Promises are a double-edged sword for businesses – and evidence shows that simply keeping them works better for customers than surpassing them
The dangers of a business stockpiling its promises and over-committing itself have been thrown into sharp relief by the traumatic collapse of infrastructure giant Carillion. Following the 15 January announcement that the firm was going into liquidation, the finger pointing began in earnest. No wonder: as the UK’s largest supplier of municipal facilities for a host of different public services, Carillion had instilled in its primary customer – the government – a major dependency, becoming pivotal to the fulfilment of numerous policy programmes.

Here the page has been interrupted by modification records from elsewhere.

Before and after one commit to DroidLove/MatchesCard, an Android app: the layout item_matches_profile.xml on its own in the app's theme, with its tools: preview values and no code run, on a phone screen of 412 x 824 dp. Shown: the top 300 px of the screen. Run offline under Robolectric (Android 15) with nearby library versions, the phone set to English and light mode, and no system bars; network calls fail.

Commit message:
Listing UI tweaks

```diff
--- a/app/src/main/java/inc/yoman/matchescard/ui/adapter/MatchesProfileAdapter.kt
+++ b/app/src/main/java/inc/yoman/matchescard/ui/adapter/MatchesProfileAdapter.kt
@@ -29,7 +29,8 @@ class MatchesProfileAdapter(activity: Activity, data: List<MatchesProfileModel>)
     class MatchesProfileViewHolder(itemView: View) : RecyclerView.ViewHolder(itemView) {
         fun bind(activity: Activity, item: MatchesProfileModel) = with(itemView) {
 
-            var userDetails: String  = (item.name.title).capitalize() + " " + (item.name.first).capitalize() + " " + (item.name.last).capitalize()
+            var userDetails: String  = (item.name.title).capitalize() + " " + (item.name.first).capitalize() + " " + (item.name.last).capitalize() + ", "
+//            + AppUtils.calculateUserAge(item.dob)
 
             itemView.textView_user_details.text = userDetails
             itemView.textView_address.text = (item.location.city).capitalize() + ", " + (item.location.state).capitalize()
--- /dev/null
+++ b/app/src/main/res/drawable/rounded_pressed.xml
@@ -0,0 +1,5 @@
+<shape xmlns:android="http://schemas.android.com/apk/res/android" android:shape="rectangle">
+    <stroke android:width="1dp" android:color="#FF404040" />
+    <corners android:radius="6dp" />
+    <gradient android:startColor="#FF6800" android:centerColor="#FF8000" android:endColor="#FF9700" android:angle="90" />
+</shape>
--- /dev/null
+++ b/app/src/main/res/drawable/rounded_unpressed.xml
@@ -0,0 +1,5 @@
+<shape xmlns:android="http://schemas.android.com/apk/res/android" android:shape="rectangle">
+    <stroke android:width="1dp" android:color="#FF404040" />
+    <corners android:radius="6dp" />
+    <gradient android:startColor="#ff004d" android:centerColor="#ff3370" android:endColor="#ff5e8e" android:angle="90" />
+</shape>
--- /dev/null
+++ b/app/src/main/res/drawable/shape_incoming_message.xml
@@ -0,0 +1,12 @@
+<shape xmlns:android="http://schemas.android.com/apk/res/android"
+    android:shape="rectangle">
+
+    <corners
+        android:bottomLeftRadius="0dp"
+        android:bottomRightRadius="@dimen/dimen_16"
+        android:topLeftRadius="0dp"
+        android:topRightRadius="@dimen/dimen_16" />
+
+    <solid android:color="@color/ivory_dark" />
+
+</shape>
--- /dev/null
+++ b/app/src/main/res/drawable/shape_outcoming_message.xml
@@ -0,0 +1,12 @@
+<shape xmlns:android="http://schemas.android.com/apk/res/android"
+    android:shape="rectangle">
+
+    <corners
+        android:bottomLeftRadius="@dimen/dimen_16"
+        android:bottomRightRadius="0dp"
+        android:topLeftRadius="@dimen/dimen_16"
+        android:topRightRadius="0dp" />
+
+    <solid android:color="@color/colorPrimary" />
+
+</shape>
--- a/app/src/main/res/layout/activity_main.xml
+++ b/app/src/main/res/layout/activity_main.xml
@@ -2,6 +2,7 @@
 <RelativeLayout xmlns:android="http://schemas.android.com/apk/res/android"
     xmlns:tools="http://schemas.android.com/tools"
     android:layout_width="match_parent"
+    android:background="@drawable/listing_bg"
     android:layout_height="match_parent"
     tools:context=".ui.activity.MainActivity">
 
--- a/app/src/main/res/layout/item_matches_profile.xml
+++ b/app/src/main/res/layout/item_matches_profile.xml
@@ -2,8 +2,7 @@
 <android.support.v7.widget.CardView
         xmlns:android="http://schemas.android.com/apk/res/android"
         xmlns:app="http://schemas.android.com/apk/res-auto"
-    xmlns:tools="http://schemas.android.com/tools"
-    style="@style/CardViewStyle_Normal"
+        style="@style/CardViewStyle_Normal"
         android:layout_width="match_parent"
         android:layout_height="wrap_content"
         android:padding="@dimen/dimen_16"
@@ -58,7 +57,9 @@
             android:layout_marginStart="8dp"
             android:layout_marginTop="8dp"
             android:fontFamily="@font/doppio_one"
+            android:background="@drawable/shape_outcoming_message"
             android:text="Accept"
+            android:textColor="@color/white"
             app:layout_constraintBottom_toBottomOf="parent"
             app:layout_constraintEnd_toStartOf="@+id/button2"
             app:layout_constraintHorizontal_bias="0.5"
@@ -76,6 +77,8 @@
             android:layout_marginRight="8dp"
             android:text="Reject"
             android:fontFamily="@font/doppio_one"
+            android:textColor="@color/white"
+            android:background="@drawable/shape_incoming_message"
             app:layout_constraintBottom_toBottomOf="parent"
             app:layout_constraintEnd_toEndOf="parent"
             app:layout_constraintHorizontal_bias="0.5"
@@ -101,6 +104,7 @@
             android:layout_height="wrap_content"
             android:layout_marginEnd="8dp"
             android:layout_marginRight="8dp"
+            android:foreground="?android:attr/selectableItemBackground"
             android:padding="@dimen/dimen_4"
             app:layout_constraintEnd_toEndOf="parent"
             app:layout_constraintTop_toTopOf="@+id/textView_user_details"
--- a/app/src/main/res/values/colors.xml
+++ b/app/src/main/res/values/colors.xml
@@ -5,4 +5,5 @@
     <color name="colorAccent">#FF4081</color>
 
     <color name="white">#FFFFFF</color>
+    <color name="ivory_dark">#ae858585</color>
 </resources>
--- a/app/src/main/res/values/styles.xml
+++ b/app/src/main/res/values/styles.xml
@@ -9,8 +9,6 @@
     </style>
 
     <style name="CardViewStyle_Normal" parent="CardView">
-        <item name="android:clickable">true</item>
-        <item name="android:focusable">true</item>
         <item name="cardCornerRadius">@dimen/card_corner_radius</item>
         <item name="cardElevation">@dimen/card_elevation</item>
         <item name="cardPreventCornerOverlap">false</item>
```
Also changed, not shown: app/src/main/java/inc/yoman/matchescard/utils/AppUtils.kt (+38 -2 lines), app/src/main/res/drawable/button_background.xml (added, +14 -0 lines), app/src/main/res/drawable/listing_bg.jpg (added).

Its failure bodes ill for the delivery of projects in both the near and long term – and for the health of the public purse, should the taxpayer be required to step in.